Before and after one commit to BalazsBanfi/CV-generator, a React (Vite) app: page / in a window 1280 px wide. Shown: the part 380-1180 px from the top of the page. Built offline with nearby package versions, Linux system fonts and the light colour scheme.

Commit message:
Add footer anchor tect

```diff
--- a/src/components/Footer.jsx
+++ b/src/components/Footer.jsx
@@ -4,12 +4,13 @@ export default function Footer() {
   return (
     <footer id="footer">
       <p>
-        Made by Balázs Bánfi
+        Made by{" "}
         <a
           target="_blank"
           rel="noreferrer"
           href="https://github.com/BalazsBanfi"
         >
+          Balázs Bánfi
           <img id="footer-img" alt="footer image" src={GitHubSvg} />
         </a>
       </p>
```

■ ■ ■

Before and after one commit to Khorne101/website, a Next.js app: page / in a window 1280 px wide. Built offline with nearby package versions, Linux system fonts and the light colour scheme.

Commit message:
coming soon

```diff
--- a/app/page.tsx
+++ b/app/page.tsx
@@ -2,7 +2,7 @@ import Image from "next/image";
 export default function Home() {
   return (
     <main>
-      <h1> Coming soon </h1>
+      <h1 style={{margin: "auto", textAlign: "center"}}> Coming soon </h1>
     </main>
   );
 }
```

■ ■ ■

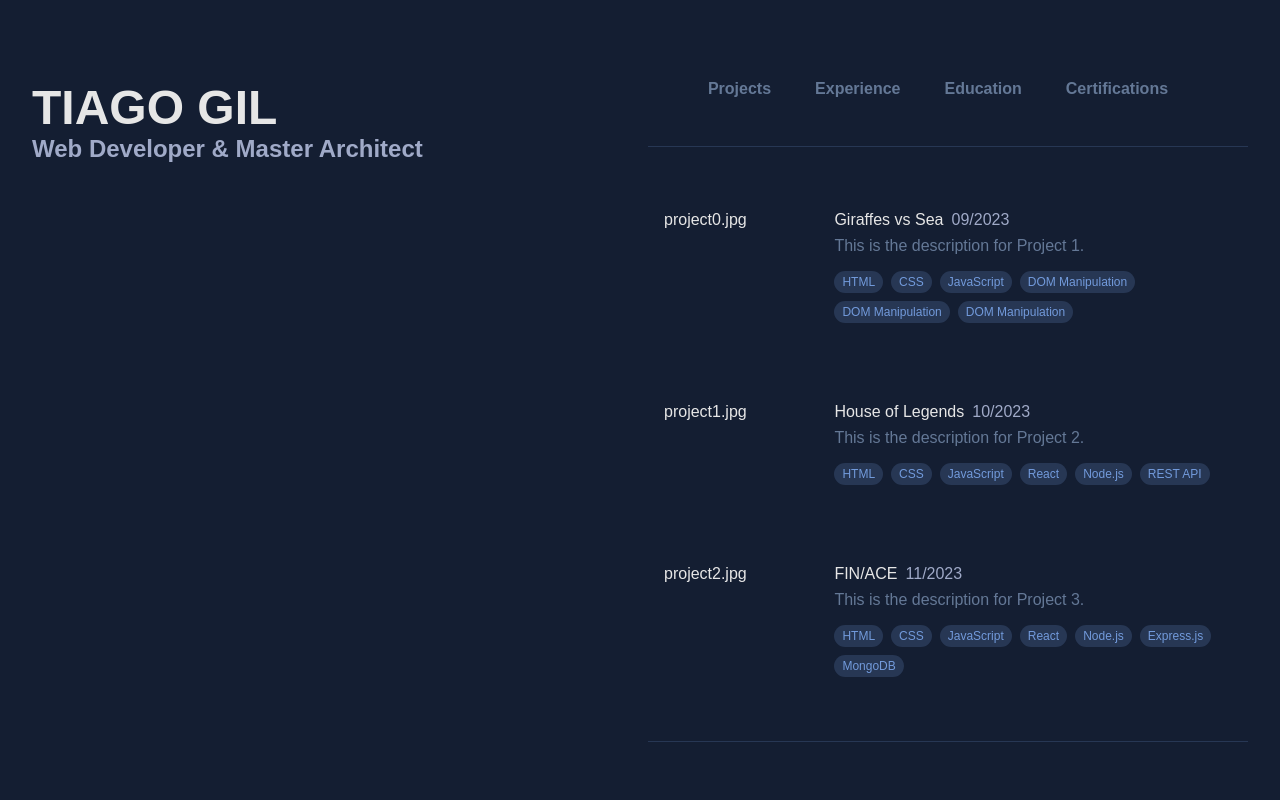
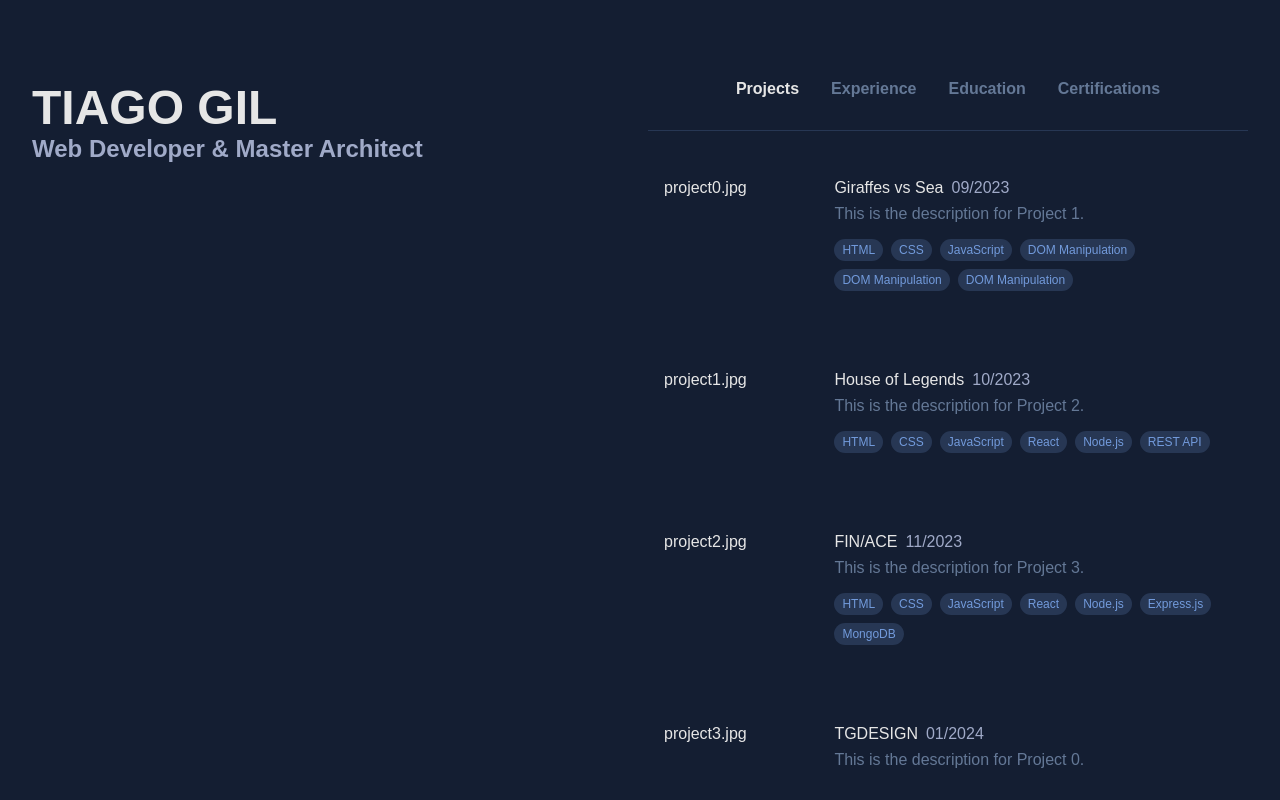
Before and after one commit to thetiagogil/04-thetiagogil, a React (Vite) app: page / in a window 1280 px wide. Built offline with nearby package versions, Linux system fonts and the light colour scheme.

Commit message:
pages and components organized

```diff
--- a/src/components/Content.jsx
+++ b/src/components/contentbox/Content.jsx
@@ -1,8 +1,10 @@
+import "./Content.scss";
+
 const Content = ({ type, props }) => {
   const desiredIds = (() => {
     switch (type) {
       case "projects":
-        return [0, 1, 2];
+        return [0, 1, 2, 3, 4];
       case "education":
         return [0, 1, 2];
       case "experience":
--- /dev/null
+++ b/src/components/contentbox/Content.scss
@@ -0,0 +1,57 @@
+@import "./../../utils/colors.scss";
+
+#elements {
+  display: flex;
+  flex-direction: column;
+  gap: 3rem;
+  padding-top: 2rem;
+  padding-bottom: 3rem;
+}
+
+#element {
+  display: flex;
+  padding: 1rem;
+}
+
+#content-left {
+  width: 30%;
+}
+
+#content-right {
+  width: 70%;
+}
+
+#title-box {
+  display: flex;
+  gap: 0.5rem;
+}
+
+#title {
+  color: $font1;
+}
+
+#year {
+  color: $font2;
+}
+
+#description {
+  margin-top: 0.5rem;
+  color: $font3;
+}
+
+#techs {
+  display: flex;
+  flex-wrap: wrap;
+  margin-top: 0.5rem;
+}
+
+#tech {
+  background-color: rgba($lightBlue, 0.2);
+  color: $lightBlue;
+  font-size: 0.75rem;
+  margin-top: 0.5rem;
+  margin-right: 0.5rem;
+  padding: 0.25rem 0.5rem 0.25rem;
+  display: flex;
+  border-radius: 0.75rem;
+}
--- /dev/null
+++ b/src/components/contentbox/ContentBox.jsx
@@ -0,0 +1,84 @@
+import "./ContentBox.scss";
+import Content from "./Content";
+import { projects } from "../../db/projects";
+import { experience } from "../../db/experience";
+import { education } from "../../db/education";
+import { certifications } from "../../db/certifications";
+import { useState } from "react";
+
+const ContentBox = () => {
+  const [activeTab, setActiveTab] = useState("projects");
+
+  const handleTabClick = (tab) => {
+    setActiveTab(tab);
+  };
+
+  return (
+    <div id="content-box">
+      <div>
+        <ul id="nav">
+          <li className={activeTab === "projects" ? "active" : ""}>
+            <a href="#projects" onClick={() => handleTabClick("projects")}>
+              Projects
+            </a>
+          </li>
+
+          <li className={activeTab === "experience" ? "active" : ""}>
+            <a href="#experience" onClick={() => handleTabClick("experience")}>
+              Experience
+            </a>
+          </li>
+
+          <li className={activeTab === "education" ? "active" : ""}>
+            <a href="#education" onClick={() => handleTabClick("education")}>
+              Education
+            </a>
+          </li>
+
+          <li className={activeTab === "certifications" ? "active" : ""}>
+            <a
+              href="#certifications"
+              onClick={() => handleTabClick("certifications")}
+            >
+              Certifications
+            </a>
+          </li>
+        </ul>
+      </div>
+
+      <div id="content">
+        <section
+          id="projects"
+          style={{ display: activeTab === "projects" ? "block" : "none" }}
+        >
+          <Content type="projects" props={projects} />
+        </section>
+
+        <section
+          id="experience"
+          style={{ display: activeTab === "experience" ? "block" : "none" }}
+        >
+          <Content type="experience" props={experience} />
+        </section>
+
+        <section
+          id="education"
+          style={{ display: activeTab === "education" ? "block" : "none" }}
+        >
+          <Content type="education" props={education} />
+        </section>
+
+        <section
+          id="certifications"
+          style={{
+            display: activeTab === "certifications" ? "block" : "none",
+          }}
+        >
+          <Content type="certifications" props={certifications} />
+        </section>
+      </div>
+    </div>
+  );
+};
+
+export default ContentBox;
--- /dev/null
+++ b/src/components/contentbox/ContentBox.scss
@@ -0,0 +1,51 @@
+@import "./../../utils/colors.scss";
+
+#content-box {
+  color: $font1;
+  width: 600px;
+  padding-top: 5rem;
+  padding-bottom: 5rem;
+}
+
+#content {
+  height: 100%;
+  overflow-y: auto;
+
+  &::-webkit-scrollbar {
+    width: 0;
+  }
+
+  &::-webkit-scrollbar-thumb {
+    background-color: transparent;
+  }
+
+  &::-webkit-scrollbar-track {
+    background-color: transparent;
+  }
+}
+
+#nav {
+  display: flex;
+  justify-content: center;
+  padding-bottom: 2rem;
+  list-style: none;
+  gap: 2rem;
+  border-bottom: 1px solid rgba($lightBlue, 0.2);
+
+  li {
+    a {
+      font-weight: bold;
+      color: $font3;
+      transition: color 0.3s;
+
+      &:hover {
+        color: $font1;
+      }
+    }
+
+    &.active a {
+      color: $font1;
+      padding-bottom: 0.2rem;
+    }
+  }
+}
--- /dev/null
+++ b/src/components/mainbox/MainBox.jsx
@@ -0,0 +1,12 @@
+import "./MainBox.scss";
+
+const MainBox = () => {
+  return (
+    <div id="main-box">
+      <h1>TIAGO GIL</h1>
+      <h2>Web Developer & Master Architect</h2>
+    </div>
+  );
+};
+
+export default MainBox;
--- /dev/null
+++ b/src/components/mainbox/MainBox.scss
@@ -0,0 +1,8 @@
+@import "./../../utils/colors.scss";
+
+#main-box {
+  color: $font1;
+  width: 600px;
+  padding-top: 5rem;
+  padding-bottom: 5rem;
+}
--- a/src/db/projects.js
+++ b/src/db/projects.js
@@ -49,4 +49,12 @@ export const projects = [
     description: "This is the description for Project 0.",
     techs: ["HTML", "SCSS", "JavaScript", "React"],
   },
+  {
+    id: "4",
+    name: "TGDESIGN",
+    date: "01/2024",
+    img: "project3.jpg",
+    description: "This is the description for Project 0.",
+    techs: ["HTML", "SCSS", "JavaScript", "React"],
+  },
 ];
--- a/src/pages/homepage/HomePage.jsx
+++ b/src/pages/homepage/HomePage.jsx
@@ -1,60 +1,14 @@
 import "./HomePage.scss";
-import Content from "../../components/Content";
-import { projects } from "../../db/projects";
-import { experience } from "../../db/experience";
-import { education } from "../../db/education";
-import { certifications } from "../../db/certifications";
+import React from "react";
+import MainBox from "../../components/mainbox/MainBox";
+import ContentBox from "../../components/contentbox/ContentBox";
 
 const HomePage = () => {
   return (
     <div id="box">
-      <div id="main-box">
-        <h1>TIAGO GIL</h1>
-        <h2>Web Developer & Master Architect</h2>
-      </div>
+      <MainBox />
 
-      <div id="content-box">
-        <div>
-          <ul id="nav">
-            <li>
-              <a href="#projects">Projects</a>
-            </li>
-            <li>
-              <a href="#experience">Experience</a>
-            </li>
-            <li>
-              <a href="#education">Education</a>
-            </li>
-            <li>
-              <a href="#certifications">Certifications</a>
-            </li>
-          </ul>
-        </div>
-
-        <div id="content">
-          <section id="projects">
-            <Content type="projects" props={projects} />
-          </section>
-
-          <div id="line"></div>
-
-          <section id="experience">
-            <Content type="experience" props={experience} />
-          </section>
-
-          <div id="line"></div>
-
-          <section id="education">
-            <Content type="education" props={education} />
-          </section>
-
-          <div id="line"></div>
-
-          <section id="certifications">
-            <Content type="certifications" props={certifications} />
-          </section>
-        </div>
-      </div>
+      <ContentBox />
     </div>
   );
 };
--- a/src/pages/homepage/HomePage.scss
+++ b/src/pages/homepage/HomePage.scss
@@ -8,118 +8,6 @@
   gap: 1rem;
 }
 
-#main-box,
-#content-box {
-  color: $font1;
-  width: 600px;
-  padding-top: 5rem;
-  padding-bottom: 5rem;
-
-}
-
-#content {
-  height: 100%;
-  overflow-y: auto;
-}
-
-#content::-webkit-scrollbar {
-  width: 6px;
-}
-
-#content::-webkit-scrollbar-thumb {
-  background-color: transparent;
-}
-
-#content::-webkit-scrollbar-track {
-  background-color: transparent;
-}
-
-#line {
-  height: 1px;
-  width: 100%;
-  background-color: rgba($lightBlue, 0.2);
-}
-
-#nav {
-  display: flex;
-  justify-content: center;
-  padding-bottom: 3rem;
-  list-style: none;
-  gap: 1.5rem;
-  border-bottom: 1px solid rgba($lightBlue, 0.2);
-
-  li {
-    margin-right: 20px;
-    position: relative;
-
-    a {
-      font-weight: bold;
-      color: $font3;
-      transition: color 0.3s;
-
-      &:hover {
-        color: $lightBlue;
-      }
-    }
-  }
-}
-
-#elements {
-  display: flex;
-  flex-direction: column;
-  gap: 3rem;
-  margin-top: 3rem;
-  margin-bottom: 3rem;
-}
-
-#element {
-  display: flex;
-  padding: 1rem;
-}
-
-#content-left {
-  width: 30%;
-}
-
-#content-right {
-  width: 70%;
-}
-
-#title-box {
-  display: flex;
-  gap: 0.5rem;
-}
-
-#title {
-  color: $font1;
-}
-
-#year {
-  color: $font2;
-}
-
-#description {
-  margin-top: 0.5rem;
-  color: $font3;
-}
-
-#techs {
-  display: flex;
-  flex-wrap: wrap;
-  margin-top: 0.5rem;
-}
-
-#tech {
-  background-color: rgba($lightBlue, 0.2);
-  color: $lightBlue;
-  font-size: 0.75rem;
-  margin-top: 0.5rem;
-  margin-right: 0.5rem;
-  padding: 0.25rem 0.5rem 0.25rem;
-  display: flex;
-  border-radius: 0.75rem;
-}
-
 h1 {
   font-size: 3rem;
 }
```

■ ■ ■

- **Directions**
Wherever a line in the data above holds "onClick", copy that line.

- **Solution**
+            <a href="#projects" onClick={() => handleTabClick("projects")}>
+            <a href="#experience" onClick={() => handleTabClick("experience")}>
+            <a href="#education" onClick={() => handleTabClick("education")}>
+              onClick={() => handleTabClick("certifications")}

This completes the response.